Dataset records:
..............................
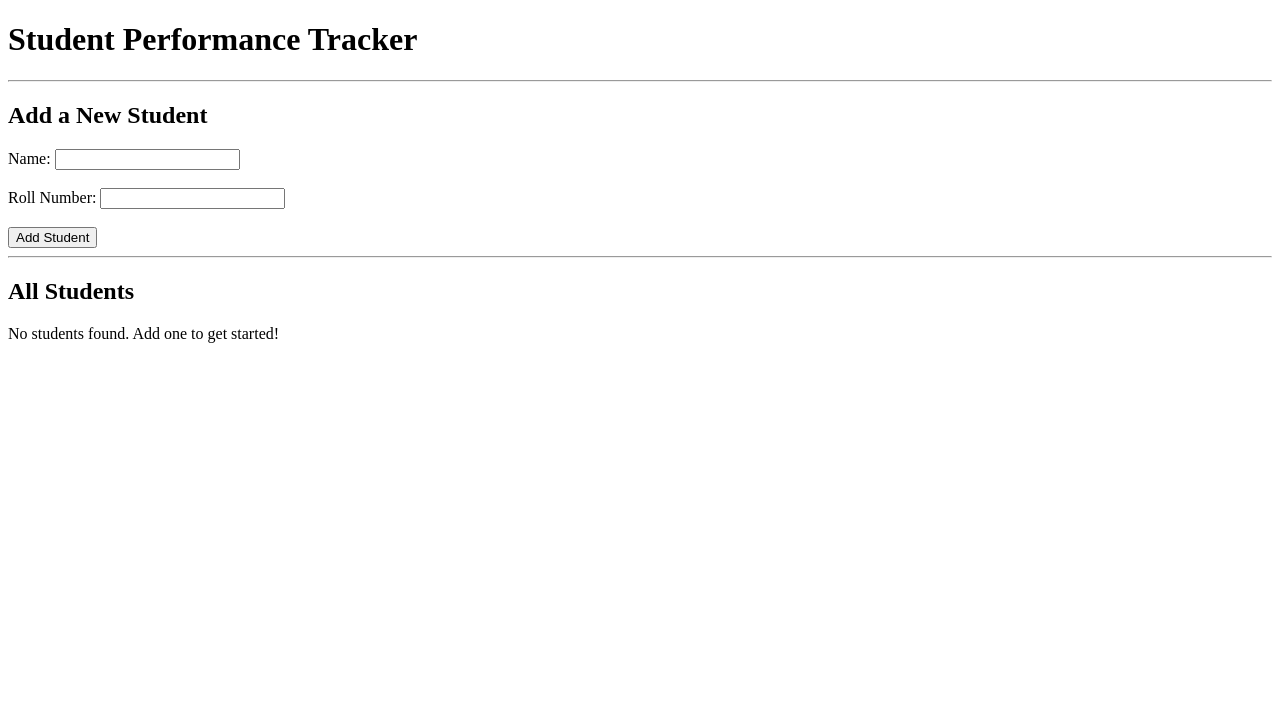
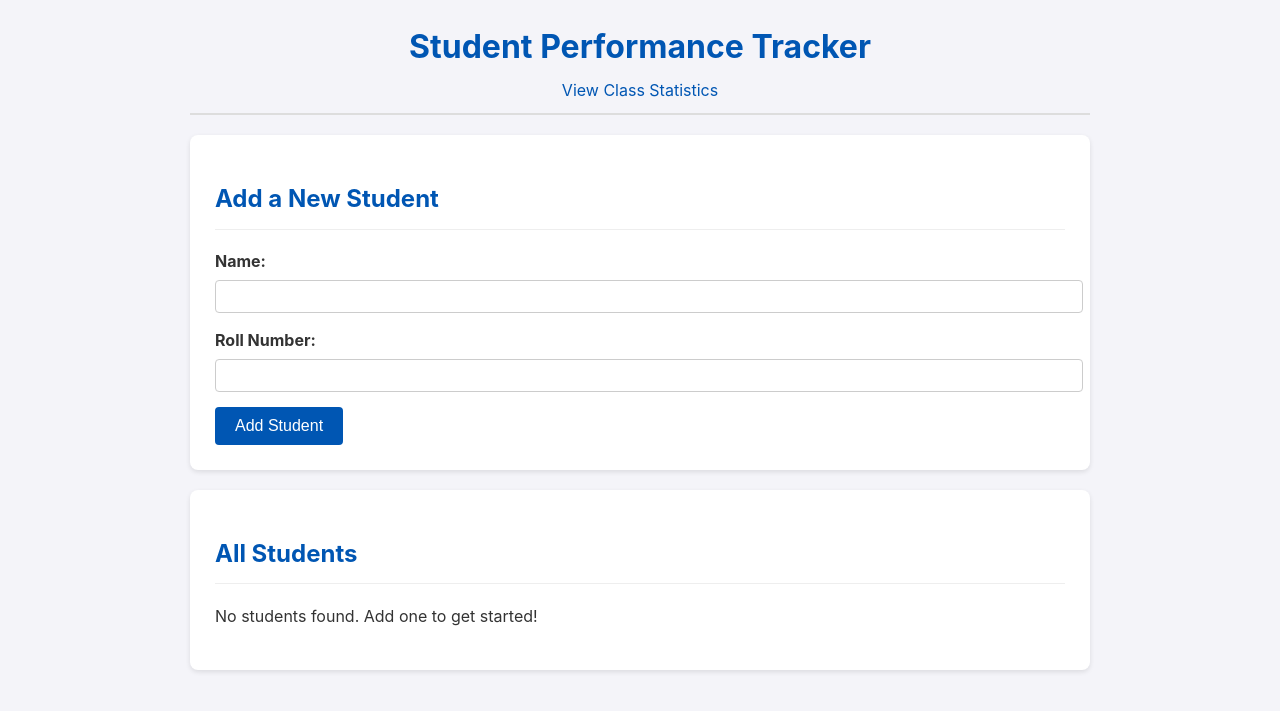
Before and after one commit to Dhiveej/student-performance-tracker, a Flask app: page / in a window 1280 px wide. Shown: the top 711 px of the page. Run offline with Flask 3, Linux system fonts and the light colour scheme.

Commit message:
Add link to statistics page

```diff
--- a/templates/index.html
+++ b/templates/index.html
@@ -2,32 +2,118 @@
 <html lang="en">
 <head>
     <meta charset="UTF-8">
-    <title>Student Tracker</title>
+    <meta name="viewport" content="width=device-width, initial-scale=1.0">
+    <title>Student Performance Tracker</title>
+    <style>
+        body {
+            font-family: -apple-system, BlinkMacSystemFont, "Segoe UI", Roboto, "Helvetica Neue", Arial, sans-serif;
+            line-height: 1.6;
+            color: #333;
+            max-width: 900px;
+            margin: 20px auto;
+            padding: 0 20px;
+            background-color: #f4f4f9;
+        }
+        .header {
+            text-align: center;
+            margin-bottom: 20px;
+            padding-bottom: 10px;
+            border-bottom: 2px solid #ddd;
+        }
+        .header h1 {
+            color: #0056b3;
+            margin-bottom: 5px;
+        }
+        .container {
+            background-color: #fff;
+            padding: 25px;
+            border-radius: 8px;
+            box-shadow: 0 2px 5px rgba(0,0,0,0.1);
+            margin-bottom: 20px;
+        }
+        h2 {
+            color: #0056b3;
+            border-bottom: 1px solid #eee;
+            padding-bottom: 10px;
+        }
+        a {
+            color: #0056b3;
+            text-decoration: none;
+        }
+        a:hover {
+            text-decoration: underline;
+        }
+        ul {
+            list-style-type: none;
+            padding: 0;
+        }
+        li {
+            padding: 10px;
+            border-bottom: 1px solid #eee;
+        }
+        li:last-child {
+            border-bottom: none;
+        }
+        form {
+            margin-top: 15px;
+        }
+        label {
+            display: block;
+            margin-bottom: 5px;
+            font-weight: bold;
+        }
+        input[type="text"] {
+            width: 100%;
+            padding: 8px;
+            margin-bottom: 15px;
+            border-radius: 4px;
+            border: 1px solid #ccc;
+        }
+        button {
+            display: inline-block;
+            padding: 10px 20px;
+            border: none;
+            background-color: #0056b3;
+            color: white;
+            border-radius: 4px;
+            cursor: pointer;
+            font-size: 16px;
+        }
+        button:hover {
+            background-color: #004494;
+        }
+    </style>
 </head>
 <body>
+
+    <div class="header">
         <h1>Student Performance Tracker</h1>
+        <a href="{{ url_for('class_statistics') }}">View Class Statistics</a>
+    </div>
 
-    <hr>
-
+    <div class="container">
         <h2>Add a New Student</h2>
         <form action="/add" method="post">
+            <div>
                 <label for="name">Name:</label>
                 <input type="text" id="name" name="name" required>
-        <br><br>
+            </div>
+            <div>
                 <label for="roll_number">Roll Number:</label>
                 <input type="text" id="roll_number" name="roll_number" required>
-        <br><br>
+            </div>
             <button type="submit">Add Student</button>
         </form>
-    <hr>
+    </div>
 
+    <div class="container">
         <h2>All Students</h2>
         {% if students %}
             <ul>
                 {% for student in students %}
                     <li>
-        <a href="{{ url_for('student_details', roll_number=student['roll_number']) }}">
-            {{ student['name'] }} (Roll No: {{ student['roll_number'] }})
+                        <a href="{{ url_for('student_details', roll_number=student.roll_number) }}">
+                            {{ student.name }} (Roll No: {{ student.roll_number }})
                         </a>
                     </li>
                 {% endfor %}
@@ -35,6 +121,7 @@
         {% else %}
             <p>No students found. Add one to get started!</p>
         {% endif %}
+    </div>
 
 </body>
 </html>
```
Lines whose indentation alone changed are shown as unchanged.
..............................
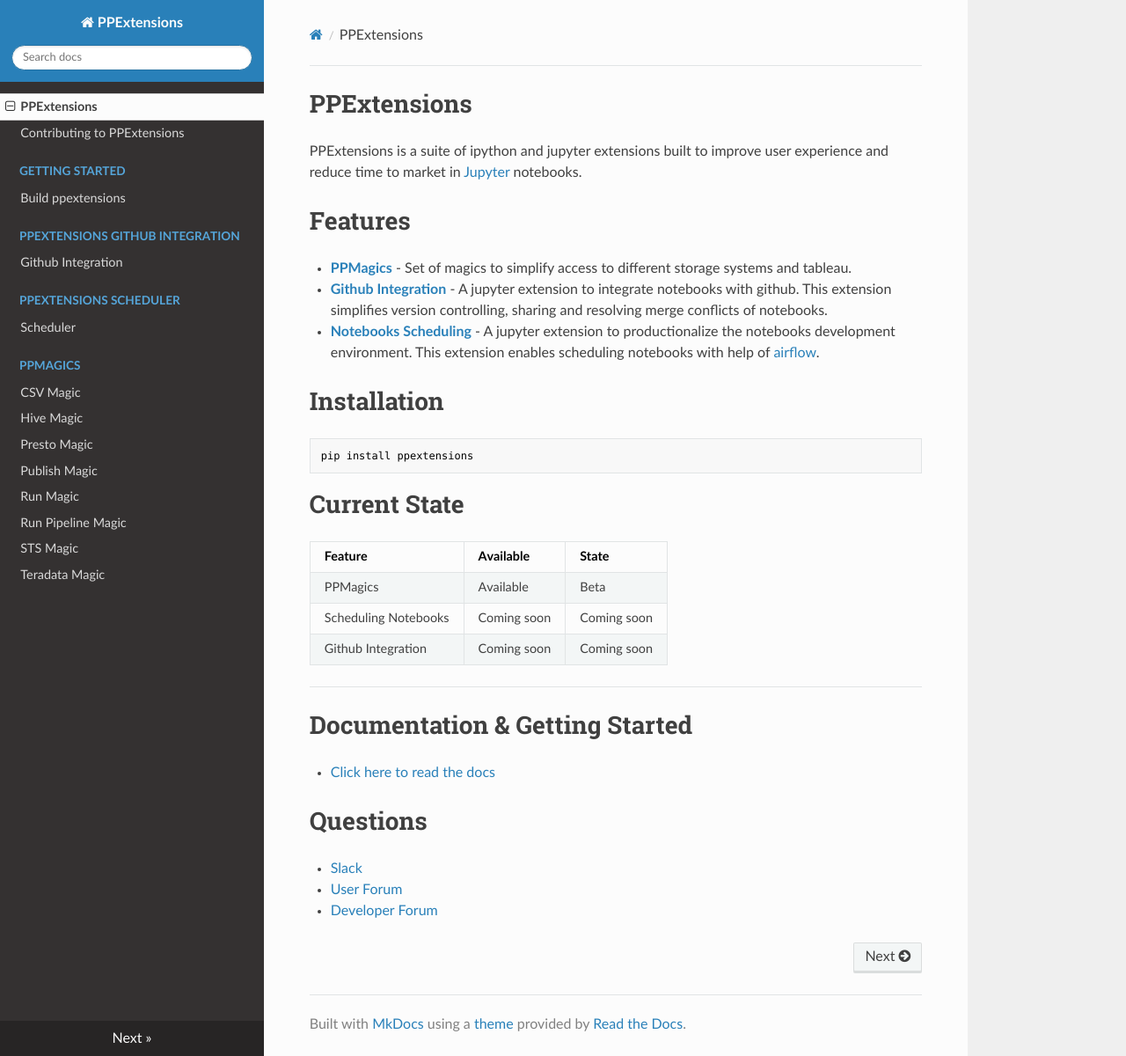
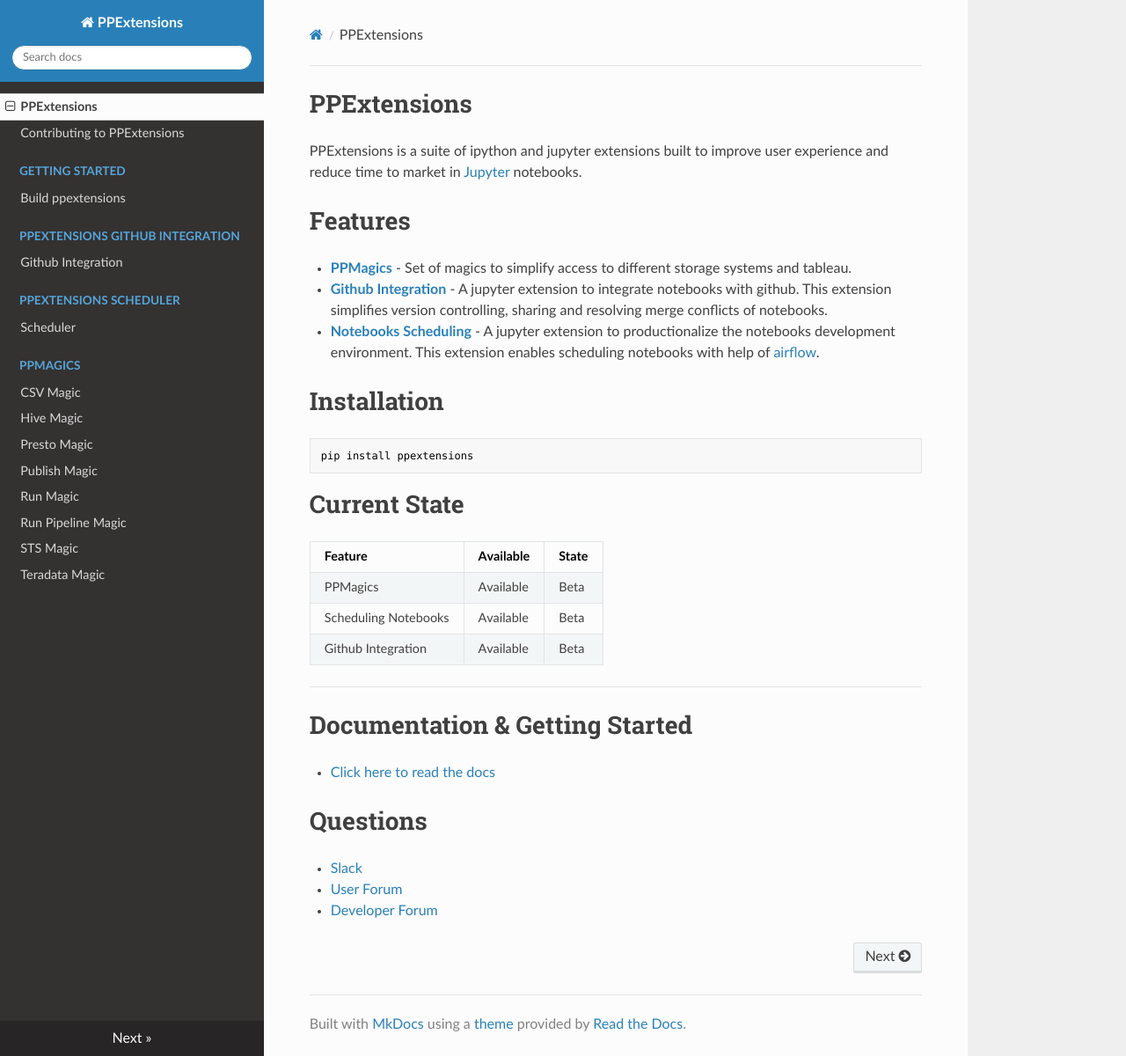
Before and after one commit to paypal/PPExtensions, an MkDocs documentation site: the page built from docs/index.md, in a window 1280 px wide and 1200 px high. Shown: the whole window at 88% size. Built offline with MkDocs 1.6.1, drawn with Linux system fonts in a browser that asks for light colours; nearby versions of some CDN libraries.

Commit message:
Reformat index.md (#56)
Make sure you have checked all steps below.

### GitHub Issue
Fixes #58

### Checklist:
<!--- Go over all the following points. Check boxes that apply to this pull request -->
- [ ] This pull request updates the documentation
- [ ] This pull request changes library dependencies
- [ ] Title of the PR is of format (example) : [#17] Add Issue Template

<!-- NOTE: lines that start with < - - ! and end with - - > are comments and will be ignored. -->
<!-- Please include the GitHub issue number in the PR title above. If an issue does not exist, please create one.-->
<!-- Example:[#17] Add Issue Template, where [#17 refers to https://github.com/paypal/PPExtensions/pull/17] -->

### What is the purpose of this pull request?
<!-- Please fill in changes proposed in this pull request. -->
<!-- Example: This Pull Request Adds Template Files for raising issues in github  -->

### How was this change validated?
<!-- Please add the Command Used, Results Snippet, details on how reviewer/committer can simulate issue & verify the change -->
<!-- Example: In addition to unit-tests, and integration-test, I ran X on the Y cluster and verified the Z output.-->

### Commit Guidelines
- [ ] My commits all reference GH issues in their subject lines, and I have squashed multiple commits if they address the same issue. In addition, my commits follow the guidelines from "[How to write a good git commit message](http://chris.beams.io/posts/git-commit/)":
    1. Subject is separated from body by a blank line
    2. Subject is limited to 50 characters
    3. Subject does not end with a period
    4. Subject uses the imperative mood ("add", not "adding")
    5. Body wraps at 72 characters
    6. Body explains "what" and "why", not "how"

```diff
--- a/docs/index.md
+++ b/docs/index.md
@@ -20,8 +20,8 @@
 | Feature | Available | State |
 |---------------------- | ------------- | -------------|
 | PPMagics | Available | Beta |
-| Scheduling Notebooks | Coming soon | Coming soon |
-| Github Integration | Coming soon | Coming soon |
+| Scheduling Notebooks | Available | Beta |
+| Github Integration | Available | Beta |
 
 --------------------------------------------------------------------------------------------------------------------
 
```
..............................
§ **PROBLEM REQUIREMENTS**
Among the lines above, return each one holding the string "margin".

§ **ANSWER TO THIS EXERCISE**
+            margin: 20px auto;
+            margin-bottom: 20px;
+            margin-bottom: 5px;
+            margin-bottom: 20px;
+            margin-top: 15px;
+            margin-bottom: 5px;
+            margin-bottom: 15px;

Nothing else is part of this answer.